Nearly 30 people were killed in less than 48 hours as Iranian cities witnessed a flare-up of anti-government protests, which have rocked the nation since mid-September when 22-year-old Mahsa Amini died in the custody of religious police.
Thursday’s violence was markedly widespread in the western Kurdish city of Boukan. According to footage and reporting by activists and media outlets, protesters who had gathered for the funeral of a 37-year-old identified as Mohammad Hassanzadeh came under attack by security forces.
“Women, life, freedom,” mourners chanted, cheering the victim’s father who in a speech praised Iranian women’s zeal and bravery. Women’s rights and defiance of Iran’s contentious hijab laws have played a central role in the protest movement, which has morphed into a wider push for the overthrow of the ruling establishment.
Hours into the funeral, the city plunged into chaos with government forces opening fire and protesters storming the town hall and two other government buildings. At least one protester was reported to have been killed by live ammunition.
In the city of Sanandaj, thousands were rallying on their way back from memorials at a graveyard for four protesters killed back in October. “Death to [Ali] Khamenei,” the elderly father of one of the victims was shown chanting against Iran’s supreme leader in the rally.
From the same city, videos went viral of several vehicles in flames, with protesters claiming that they belonged to paramilitary Basij forces and local “informants.” The state-funded Tasnim News reported that a police officer had been “stabbed to death by the rioters,” while activists said two protesters were killed by security forces.
According to an account by the Oslo-based Hengaw rights advocacy group, at least nine protesters were killed in four Kurdish cities on Thursday and Wednesday alone.
The latest rallies held in nearly 20 cities nationwide were part of a new campaign calling for business strikes to be coupled with protests to intensify pressure on the government. High street business closures were reported in Tehran, Isfahan, Tabriz, Arak, Shiraz, Kermanshah, Kerman, Karaj and Mashhad, where state media said two Basij militia members had been killed.
Earlier on Wednesday, the southwestern city of Izeh also witnessed deadly clashes. Iranian authorities blamed the deaths of seven people, including that of a 10-year-old boy, on “a terrorist shooting.” The government-run IRNA news agency also published a statement it attributed to the Islamic State militant group before removing it a few hours later.
Rejecting the official narrative, activists accused the government of attempting to “fabricate” a pretext to link the protest movement to “terrorist” entities, thus evading responsibility for the killings.
Anger was also boiling on social media as videos exposed harsh crackdown measures, with an elderly woman apparently pushed down stairs and beaten up by security forces. Elsewhere, a group of women were screaming in distress after being tear-gassed and attacked with pellet guns inside a crowded subway station in Tehran, where they had been chanting “death against the dictator.”

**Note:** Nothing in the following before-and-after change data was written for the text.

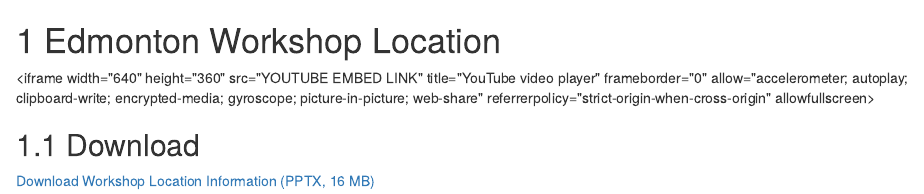
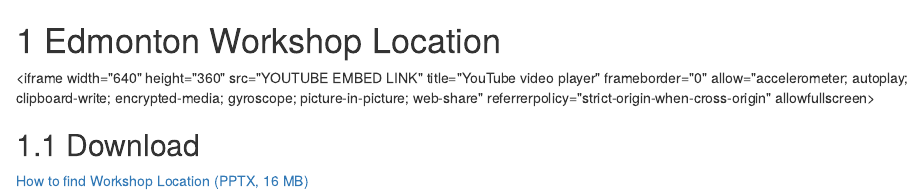
Before and after one commit to bioinformaticsdotca/MLE_EdVan-2604, an R Markdown document (004-edmonton.Rmd): the page in a window 1100 px wide, from its top. Rendered offline with R 4.5, knitr and Pandoc, with nearby package versions; drawn as R Markdown's standard HTML page in place of the format the file asks for.

Commit message:
Update download link text to 'How to find Workshop Location (PPTX, 16 MB)'

```diff
--- a/004-edmonton.Rmd
+++ b/004-edmonton.Rmd
@@ -8,4 +8,4 @@
 
 ## Download
 
-[Download Workshop Location Information (PPTX, 16 MB)](content-files/Workshop_location_in_Edmonton.pptx)
+[How to find Workshop Location (PPTX, 16 MB)](content-files/Workshop_location_in_Edmonton.pptx)
```
Also changed, not shown: docs/search_index.json, 1 other file.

In the latest demonstrations, several police force and Basij members were seen attacked by protesters, who have been promoting the notion of “legitimate defense” in response to the government crackdown. Government loyalists, on the other hand, intensified pressure for a “zero tolerance” policy, urging the use of live ammunition.

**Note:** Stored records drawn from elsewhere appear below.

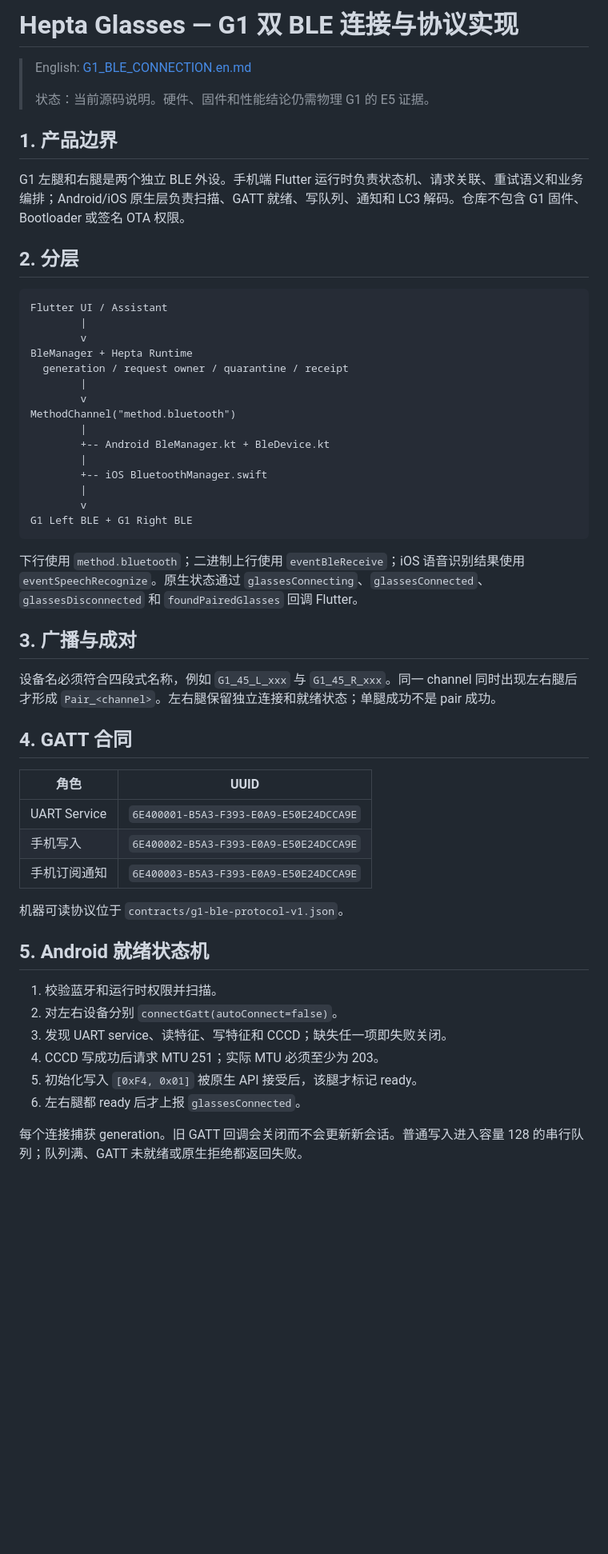
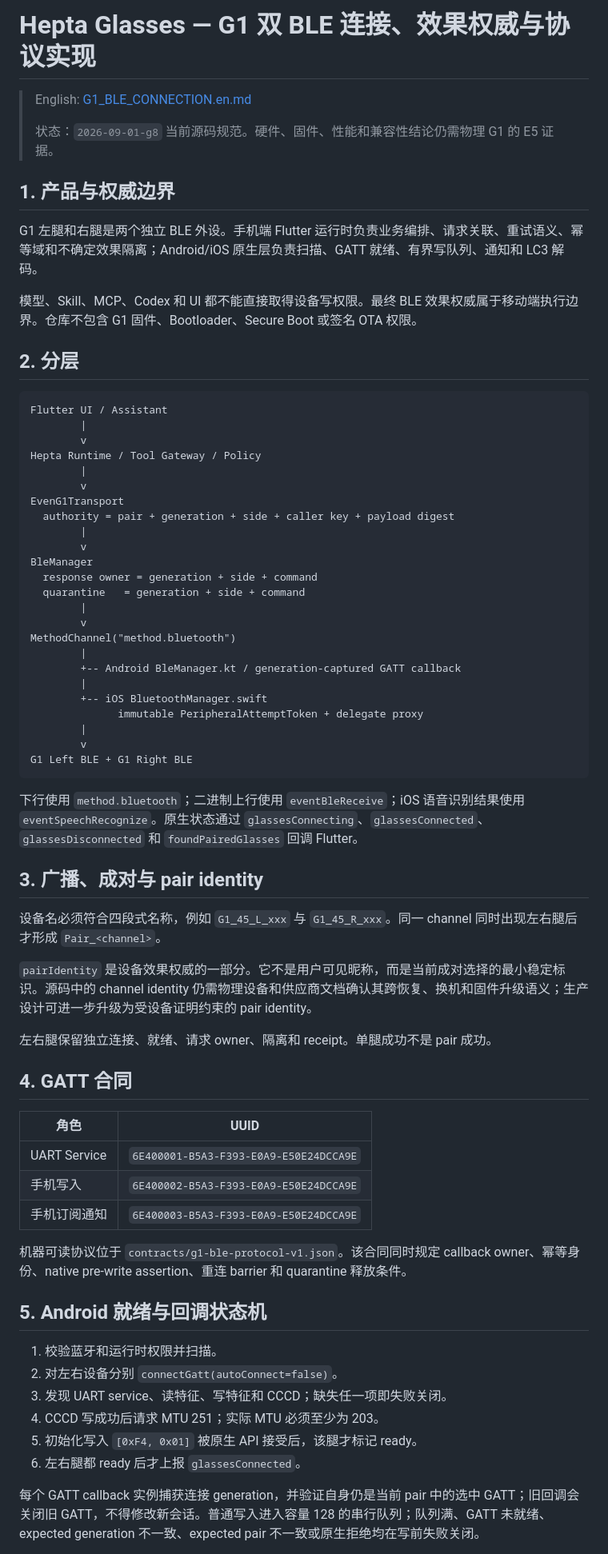
Before and after one commit to TrillionniumFoundation/hepta-glasses, a Markdown page: docs/G1_BLE_CONNECTION.md, the part around one of its changes. Shown at 80% size. Rendered like a GitHub page; blank space fills up the shorter version.

```diff
--- a/docs/G1_BLE_CONNECTION.md
+++ b/docs/G1_BLE_CONNECTION.md
@@ -1,12 +1,14 @@
-# Hepta Glasses — G1 双 BLE 连接与协议实现
+# Hepta Glasses — G1 双 BLE 连接、效果权威与协议实现
 
 > English: [G1_BLE_CONNECTION.en.md](G1_BLE_CONNECTION.en.md)
 >
-> 状态：当前源码说明。硬件、固件和性能结论仍需物理 G1 的 E5 证据。
+> 状态：`2026-09-01-g8` 当前源码规范。硬件、固件、性能和兼容性结论仍需物理 G1 的 E5 证据。
 
-## 1. 产品边界
+## 1. 产品与权威边界
 
-G1 左腿和右腿是两个独立 BLE 外设。手机端 Flutter 运行时负责状态机、请求关联、重试语义和业务编排；Android/iOS 原生层负责扫描、GATT 就绪、写队列、通知和 LC3 解码。仓库不包含 G1 固件、Bootloader 或签名 OTA 权限。
+G1 左腿和右腿是两个独立 BLE 外设。手机端 Flutter 运行时负责业务编排、请求关联、重试语义、幂等域和不确定效果隔离；Android/iOS 原生层负责扫描、GATT 就绪、有界写队列、通知和 LC3 解码。
+
+模型、Skill、MCP、Codex 和 UI 都不能直接取得设备写权限。最终 BLE 效果权威属于移动端执行边界。仓库不包含 G1 固件、Bootloader、Secure Boot 或签名 OTA 权限。
 
 ## 2. 分层
 
@@ -14,15 +16,24 @@ G1 左腿和右腿是两个独立 BLE 外设。手机端 Flutter 运行时负责
 Flutter UI / Assistant
         |
         v
-BleManager + Hepta Runtime
-  generation / request owner / quarantine / receipt
+Hepta Runtime / Tool Gateway / Policy
+        |
+        v
+EvenG1Transport
+  authority = pair + generation + side + caller key + payload digest
+        |
+        v
+BleManager
+  response owner = generation + side + command
+  quarantine   = generation + side + command
         |
         v
 MethodChannel("method.bluetooth")
         |
-        +-- Android BleManager.kt + BleDevice.kt
+        +-- Android BleManager.kt / generation-captured GATT callback
         |
         +-- iOS BluetoothManager.swift
+              immutable PeripheralAttemptToken + delegate proxy
         |
         v
 G1 Left BLE + G1 Right BLE
@@ -30,9 +41,13 @@ G1 Left BLE + G1 Right BLE
 
 下行使用 `method.bluetooth`；二进制上行使用 `eventBleReceive`；iOS 语音识别结果使用 `eventSpeechRecognize`。原生状态通过 `glassesConnecting`、`glassesConnected`、`glassesDisconnected` 和 `foundPairedGlasses` 回调 Flutter。
 
-## 3. 广播与成对
+## 3. 广播、成对与 pair identity
 
-设备名必须符合四段式名称，例如 `G1_45_L_xxx` 与 `G1_45_R_xxx`。同一 channel 同时出现左右腿后才形成 `Pair_<channel>`。左右腿保留独立连接和就绪状态；单腿成功不是 pair 成功。
+设备名必须符合四段式名称，例如 `G1_45_L_xxx` 与 `G1_45_R_xxx`。同一 channel 同时出现左右腿后才形成 `Pair_<channel>`。
+
+`pairIdentity` 是设备效果权威的一部分。它不是用户可见昵称，而是当前成对选择的最小稳定标识。源码中的 channel identity 仍需物理设备和供应商文档确认其跨恢复、换机和固件升级语义；生产设计可进一步升级为受设备证明约束的 pair identity。
+
+左右腿保留独立连接、就绪、请求 owner、隔离和 receipt。单腿成功不是 pair 成功。
 
 ## 4. GATT 合同
 
@@ -42,9 +57,9 @@ G1 Left BLE + G1 Right BLE
 | 手机写入 | `6E400002-B5A3-F393-E0A9-E50E24DCCA9E` |
 | 手机订阅通知 | `6E400003-B5A3-F393-E0A9-E50E24DCCA9E` |
 
-机器可读协议位于 `contracts/g1-ble-protocol-v1.json`。
+机器可读协议位于 `contracts/g1-ble-protocol-v1.json`。该合同同时规定 callback owner、幂等身份、native pre-write assertion、重连 barrier 和 quarantine 释放条件。
 
-## 5. Android 就绪状态机
+## 5. Android 就绪与回调状态机
 
 1. 校验蓝牙和运行时权限并扫描。
 2. 对左右设备分别 `connectGatt(autoConnect=false)`。
@@ -53,5 +68,5 @@ G1 Left BLE + G1 Right BLE
 5. 初始化写入 `[0xF4, 0x01]` 被原生 API 接受后，该腿才标记 ready。
 6. 左右腿都 ready 后才上报 `glassesConnected`。
 
-每个连接捕获 generation。旧 GATT 回调会关闭而不会更新新会话。普通写入进入容量 128 的串行队列；队列满、GATT 未就绪或原生拒绝都返回失败。
+每个 GATT callback 实例捕获连接 generation，并验证自身仍是当前 pair 中的选中 GATT；旧回调会关闭旧 GATT，不得修改新会话。普通写入进入容量 128 的串行队列；队列满、GATT 未就绪、expected generation 不一致、expected pair 不一致或原生拒绝均在写前失败关闭。
 
```
Also changed, not shown: other parts of docs/G1_BLE_CONNECTION.md (+124 -20 lines).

The government has denied using lethal force so far. But activist groups have been documenting evidence showing security forces widely shooting protesters with combat bullets.
Government forces, according to the foreign-based Human Rights Activists News Agency, have killed at least 362 protesters, among them 56 children. The same source has documented the deaths of 46 police officers and Basij forces.
The hard-liners’ call for more repressive measures has also been translated in the form of judicial action. Iranian judges have already issued death penalties for at least five protesters. Amnesty International has warned that 16 more such verdicts are also in the making in “sham trials.”
The five confirmed rulings were issued after judges found the defendants guilty of “moharebah,” or war on God, based on accusations ranging from involvement in the deaths of officers to throwing rocks, closing roads and setting litter bins on fire.